Cost of adapting to climate change could hit $500 billion per year by 2050: report
The latest in UNEP’s Adaptation Gap Report series looks at the difference between adaptation costs in developing countries and funds currently available, identifying a vast ‘adaptation finance gap’. The report was written by experts from 15 institutions, including Climate Analytics.
The Adaptation Gap Report 2016 identifies trends and highlights challenges associated with measuring progress towards fulfilling the adaptation finance gap, while informing national and international efforts to advance adaptation. It analyses the ‘adaptation finance gap’ against the background of the provisions laid out in the Paris Agreement, and benefits from the insights included in the INDCs.
The report finds that the cost of adapting to climate change in developing countries could be four to five times greater than previous estimates.

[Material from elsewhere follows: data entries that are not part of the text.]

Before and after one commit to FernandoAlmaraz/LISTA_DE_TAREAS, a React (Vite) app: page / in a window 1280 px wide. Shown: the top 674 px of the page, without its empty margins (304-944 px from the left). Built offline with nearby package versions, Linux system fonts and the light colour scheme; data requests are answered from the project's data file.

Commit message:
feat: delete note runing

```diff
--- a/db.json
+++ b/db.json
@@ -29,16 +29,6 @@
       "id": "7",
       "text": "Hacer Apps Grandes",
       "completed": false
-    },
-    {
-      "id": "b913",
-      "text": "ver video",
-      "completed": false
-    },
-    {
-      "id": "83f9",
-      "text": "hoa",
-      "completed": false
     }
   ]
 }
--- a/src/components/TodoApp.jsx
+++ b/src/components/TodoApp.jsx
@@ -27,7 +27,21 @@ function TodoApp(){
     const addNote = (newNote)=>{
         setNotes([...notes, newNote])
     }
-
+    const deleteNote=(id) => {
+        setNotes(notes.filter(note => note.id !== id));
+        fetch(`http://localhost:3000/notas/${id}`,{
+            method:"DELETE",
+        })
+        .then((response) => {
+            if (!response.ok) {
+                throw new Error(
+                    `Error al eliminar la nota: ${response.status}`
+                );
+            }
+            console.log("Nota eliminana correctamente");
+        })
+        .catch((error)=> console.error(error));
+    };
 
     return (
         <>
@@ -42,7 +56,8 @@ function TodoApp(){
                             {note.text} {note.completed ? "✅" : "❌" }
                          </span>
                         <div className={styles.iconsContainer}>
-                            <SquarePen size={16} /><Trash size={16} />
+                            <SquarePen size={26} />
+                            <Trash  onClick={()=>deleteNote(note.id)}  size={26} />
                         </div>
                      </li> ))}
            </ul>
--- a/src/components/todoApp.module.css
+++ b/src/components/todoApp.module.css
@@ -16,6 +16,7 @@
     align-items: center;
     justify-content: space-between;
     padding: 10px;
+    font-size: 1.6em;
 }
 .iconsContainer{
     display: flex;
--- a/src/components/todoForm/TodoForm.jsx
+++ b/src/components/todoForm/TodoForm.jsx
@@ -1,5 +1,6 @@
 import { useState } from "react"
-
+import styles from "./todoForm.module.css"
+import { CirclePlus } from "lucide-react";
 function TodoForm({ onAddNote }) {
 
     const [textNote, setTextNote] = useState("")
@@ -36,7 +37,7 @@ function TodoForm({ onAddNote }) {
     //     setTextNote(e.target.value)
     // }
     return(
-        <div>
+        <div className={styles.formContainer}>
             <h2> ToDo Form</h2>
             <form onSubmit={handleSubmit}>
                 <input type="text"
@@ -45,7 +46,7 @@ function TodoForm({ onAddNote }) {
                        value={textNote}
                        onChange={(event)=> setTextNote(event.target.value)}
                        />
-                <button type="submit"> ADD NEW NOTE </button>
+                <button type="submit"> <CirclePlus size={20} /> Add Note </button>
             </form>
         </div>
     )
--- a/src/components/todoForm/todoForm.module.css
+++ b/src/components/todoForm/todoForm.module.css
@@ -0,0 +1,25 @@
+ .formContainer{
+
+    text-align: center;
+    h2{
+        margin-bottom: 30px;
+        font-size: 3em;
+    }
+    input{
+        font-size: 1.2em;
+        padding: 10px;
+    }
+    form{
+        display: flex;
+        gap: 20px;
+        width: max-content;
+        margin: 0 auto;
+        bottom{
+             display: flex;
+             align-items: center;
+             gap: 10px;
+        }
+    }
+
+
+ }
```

Researchers evaluated earlier figures from a World Bank report in 2010, which concluded that $70 to $100 billion would be needed annually for the period 2010-2050 to cover the cost of climate change adaptation in developing countries and found that these figures could be highly underestimated. The cost of adapting to climate change in developing countries could range between $140 and $300 billion per year in 2030, and between $280 and $500 billion per year in 2050.
Adaptation costs are likely to increase sharply over time even if the world succeeds in limiting a global rise in temperatures to below two degrees Celsius by 2100. For higher scenarios of global warming, estimates of the adaptation costs in developing countries are higher even in early years.

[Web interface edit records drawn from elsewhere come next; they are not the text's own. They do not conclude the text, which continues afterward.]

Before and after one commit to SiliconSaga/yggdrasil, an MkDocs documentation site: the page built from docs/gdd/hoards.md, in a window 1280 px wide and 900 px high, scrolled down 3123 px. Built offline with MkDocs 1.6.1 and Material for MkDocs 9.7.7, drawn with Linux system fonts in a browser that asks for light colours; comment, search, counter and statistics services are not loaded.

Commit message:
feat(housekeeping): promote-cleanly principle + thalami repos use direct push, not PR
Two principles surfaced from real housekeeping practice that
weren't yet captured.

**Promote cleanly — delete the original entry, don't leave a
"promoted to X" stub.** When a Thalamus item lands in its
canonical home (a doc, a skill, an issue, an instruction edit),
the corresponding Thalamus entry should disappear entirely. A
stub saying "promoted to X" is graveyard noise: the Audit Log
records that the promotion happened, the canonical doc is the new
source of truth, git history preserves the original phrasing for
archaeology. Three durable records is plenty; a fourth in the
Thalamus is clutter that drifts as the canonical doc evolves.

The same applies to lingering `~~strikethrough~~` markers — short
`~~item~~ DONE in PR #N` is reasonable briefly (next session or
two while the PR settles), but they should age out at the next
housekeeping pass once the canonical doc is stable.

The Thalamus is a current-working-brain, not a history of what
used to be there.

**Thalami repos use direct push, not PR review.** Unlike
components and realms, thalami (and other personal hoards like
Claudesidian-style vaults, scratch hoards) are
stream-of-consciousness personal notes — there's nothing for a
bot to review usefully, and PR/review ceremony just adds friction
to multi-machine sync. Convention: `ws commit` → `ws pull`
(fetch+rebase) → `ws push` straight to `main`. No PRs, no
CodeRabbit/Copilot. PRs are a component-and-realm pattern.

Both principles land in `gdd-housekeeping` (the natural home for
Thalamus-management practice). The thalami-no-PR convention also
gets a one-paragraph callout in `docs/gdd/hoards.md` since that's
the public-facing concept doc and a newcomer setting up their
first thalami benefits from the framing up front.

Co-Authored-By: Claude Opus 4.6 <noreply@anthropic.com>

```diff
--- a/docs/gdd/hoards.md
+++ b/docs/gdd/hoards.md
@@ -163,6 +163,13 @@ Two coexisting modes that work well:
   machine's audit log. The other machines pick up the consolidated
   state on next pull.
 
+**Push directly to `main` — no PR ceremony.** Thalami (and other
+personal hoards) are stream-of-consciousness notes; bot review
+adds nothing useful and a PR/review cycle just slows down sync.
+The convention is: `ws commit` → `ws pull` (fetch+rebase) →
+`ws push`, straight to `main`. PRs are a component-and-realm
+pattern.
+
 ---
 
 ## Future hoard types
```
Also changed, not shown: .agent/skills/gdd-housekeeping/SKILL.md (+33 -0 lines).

Total bilateral and multilateral funding for climate change adaptation in developing countries has risen substantially in the five years leading up to 2014, reaching $22.5 billion. But despite this increase, the report warns that there will be a significant funding gap by 2050 unless new and additional finance for adaptation is made available.
To meet finance needs and avoid an adaptation gap the total finance for adaptation in 2030 would have to be significantly higher than international public finance today.
The report foresees a significant role in efforts to fund adaptation for the Green Climate Fund, which was set up by the UNFCCC, with its stated goal of splitting funding equally between mitigation and adaptation efforts.
The report was written by experts from 15 institutes, including Florent Baarsch from Climate Analytics, who was the lead author of Chapter 2, which focused on estimating adaptation costs.
The Adpatation Gap Report 2016 was launched at the Adaptation Futures Conference in Rotterdam on 10 May 2016.
You can download the whole report here.